I’ve got a review in Sunday’s New York Post of Ken Foskett’s new biography “Judging Thomas”. (“Thomas’s Trials and Triumph”, Dec. 19). In his more than readable book Foskett concentrates on the remarkable life story of Clarence Thomas and makes next to no effort to evaluate his jurisprudence; but (contra Sen. Harry Reid) it’s not hard these days to find legal analysts who, while disagreeing with much of what Thomas stands for, acknowledge that he represents that viewpoint with much skill on the Court. For a sampling of such views, see David J. Garrow, “Saving Thomas”, The New Republic, Oct. 19, and, among bloggers, Gabe (“Unlearned Hand”) (Dec. 6) and Dispatches from the Culture Wars (Dec. 7). Also see Stephen B. Presser, “Touting Thomas”, Legal Affairs, Jan.-Feb. (more generally favorable view).

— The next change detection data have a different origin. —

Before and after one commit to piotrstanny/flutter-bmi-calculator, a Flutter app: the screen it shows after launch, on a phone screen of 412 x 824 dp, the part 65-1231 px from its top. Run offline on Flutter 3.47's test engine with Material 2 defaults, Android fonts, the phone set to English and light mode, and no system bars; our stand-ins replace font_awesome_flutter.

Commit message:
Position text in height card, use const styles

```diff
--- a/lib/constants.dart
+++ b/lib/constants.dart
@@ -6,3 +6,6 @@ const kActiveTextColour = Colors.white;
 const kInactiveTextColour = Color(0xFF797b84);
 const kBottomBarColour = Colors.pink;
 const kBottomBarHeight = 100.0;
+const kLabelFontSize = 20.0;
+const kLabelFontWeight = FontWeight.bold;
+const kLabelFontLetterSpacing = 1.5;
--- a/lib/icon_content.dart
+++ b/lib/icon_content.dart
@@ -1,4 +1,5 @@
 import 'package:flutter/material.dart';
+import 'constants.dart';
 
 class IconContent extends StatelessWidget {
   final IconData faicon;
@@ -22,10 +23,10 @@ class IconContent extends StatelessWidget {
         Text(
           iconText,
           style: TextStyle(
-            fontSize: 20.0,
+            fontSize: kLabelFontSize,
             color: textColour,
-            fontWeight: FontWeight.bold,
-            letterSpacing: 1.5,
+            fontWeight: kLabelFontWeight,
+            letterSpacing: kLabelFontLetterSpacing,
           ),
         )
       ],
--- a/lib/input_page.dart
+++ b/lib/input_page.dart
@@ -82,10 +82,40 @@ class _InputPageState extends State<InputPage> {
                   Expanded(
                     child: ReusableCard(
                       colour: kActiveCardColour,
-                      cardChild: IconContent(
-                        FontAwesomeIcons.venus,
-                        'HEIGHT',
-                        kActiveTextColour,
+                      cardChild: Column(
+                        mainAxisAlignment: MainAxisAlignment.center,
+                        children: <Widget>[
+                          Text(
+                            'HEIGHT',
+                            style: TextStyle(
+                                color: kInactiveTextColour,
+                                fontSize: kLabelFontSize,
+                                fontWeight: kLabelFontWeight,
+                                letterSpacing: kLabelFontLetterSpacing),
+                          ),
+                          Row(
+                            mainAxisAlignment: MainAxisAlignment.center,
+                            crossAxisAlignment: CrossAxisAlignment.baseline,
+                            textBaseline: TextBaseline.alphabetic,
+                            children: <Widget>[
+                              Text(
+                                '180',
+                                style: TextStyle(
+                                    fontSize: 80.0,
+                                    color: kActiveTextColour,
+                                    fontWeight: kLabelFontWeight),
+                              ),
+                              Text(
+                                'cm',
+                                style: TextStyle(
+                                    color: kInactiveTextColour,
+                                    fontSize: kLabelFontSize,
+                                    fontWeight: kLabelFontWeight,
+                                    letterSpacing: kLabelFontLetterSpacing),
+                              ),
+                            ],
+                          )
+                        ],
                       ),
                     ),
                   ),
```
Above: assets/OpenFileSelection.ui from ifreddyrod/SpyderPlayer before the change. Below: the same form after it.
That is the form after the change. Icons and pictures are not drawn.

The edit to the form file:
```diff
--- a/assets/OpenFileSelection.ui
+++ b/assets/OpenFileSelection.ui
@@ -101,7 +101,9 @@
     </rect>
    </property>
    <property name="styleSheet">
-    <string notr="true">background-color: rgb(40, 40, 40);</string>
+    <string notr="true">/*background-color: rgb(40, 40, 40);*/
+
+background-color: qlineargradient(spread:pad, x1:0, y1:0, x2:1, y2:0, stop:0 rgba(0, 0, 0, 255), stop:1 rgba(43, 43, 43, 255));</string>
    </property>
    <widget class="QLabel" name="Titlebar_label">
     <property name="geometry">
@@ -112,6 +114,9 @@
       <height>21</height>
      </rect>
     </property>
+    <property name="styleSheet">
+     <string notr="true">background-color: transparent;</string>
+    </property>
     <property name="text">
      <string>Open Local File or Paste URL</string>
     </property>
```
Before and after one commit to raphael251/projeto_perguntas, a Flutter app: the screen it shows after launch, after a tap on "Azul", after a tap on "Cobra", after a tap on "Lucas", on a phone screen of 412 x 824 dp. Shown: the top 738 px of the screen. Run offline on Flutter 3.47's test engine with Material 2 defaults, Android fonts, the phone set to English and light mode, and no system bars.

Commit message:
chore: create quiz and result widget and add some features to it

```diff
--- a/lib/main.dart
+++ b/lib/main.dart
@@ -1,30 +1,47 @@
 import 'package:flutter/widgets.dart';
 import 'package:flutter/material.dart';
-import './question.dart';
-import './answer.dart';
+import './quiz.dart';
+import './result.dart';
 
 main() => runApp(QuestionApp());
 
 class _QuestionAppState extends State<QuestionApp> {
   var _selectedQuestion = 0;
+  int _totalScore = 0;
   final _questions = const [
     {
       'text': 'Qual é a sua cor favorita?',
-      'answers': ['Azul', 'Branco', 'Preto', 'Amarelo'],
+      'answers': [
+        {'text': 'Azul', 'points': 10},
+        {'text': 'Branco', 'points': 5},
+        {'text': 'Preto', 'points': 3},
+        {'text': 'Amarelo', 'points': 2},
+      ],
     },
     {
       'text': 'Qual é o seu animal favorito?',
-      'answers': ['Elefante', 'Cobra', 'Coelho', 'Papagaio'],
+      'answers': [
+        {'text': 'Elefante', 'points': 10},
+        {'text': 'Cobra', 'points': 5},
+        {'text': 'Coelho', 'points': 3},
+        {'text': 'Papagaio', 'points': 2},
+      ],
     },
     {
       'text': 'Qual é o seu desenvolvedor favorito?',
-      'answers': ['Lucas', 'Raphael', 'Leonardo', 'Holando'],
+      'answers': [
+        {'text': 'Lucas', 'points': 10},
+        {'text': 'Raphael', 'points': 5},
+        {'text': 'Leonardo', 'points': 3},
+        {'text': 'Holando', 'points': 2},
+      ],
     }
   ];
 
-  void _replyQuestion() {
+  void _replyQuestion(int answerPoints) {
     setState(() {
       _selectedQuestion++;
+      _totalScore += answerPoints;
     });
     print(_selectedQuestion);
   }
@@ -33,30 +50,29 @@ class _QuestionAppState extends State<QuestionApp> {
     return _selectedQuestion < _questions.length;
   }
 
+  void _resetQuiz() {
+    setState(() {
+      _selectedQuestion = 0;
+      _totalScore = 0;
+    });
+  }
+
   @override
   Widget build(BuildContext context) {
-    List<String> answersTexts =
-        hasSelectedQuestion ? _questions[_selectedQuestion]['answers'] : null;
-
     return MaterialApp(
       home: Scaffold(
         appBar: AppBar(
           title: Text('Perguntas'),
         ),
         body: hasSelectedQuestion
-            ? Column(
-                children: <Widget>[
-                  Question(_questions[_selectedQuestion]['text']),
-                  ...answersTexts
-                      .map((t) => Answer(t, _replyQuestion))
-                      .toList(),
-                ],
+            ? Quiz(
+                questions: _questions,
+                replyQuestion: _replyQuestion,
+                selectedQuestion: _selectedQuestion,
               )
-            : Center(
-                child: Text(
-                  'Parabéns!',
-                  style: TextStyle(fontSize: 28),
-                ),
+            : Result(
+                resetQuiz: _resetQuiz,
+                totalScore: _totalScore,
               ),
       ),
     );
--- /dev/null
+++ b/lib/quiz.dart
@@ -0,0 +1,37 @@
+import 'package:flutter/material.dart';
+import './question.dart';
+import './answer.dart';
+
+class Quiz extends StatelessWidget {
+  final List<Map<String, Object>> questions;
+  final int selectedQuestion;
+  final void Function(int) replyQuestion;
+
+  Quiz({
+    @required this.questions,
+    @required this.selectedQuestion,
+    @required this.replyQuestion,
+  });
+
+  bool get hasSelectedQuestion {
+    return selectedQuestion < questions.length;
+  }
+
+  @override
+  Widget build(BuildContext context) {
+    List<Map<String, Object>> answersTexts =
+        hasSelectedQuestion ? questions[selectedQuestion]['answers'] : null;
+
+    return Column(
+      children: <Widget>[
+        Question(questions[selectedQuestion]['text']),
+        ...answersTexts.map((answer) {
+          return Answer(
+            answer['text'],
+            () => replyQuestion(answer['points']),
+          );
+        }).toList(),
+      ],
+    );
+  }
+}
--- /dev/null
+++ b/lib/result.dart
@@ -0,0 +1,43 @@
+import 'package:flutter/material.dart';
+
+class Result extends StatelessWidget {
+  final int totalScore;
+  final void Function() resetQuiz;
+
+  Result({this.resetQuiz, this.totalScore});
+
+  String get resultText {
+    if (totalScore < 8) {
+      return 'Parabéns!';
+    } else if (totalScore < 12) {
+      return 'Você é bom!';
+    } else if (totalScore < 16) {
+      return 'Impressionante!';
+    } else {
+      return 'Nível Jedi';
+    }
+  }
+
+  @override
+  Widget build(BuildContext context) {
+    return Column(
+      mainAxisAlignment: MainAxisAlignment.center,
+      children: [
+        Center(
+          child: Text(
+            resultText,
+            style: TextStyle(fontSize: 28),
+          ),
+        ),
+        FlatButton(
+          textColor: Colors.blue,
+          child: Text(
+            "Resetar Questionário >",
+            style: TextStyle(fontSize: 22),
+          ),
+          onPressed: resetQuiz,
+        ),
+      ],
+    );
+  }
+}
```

New Senate Minority Leader Harry Reid (D-Nevada) is sounding conciliatory toward the Republican majority on some issues, but not on litigation reform, where he’s hinting at a Daschle-like line of hard-core resistance. Reid appears to have plenty of friends in the Litigation Lobby: OpenSecrets.org reports that of his top seven contributors, five are casino companies that operate in his home state of Nevada, while the other two are plaintiffs’ law firms SimmonsCooper (Madison County, Ill.) and Baron & Budd (Dallas) (more). The increasingly invaluable Madison County Record has more, quoting unnamed sources who tell it that Reid “has long been a regular on the SimmonsCooper corporate jet”. (“Follow the Leader: East Alton Clout”, Nov. 21). Update Dec. 7: more on Madison County Record.